General Chuck Yeager—an idol of anyone who has ever sought to break a speed record, whether in the air, on land, or on the water— turns 96 today. He proved that speed that were thought to be impossible for humans were actually attainable.
That all started in October, 1947 with the flight of the Bell X-1, an experimental aircraft that was built for one reason: to break the sound barrier. The diminutive plane, nicknamed Glamorous Glennis, wasn't like other aircraft. It carried more than 5000 pounds of fuel, and that fuel wasn't just pump gas. The rocket engine needed liquid oxygen and water alcohol to run. If something went wrong during fueling, the fuel could explode with the equivalent force of 5000 pounds of TNT.

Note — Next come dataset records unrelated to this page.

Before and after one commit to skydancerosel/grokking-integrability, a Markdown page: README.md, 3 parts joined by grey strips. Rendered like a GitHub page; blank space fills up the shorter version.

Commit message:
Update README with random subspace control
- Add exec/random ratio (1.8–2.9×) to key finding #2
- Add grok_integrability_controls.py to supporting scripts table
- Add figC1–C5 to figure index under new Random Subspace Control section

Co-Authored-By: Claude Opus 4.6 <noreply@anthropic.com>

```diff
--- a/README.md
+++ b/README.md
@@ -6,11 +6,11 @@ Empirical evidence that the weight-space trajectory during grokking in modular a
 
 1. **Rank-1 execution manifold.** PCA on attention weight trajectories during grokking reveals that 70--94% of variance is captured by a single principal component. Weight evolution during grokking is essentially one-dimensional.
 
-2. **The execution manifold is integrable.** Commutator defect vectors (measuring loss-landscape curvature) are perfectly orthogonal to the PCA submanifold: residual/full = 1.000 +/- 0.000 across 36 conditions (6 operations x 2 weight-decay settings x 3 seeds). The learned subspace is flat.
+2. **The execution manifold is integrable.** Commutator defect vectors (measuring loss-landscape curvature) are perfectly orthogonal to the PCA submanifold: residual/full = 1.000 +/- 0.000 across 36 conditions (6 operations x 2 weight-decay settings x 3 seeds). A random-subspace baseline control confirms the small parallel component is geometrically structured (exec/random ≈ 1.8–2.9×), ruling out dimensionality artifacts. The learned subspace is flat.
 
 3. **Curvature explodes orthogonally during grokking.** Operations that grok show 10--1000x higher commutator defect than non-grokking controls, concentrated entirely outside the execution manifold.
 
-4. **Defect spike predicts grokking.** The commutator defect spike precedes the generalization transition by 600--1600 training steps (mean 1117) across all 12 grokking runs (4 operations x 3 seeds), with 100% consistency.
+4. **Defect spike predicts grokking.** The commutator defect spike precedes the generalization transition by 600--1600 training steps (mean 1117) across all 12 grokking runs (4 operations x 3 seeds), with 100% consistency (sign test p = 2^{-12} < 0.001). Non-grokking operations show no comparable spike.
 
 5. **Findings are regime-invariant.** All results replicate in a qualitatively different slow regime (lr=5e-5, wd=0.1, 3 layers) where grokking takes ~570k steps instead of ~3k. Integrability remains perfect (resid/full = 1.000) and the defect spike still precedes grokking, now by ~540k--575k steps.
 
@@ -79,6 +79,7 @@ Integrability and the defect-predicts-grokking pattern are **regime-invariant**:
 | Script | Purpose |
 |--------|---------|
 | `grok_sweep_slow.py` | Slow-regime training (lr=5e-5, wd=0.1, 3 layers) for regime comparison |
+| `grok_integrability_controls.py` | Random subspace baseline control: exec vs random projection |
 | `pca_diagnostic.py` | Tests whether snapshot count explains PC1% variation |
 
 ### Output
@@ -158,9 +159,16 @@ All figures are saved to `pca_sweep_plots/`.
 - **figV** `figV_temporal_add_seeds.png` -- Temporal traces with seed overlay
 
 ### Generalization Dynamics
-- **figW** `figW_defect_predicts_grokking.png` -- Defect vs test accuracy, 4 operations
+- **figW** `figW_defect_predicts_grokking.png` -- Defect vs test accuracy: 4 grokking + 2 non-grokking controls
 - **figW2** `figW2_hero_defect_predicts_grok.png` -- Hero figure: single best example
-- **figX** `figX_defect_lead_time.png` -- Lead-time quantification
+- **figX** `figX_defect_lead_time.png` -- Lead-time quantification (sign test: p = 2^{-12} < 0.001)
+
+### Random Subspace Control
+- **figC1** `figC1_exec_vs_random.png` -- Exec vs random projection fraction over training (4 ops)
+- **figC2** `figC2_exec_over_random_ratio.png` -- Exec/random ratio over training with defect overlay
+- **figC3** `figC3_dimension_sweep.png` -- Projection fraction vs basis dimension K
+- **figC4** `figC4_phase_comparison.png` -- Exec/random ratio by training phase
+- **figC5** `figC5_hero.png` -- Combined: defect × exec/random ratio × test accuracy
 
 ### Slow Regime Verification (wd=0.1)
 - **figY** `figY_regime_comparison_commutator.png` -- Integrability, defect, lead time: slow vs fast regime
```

It also couldn't take off on its own. The X-1 was taken to 35,000 feet attached to the bottom of a B29, where it was released and the rocket engines were ignited. The X-1 dropped, quickly climbed to 56,000 feet, and started accelerating. Yeager's flight was a success, hitting Mach 1.07, making him the first person to break the sound barrier. It went off without a hitch, the X-1 landing safely on its own.
While it took that long for air travel to break the sound barrier, it took just six more years to double the speed, with Yeager hitting Mach 2.44 in the X-1A during a terrifying flight that saw him set a speed record at 80,000 feet. Then he lost control. It dropped 51,000 feet, wildly pitching and rolling, with Yeager hitting his head on the canopy and losing radio . He regained control around 25,000 feet and safely landed the aircraft. Here's the full story:
What a hero.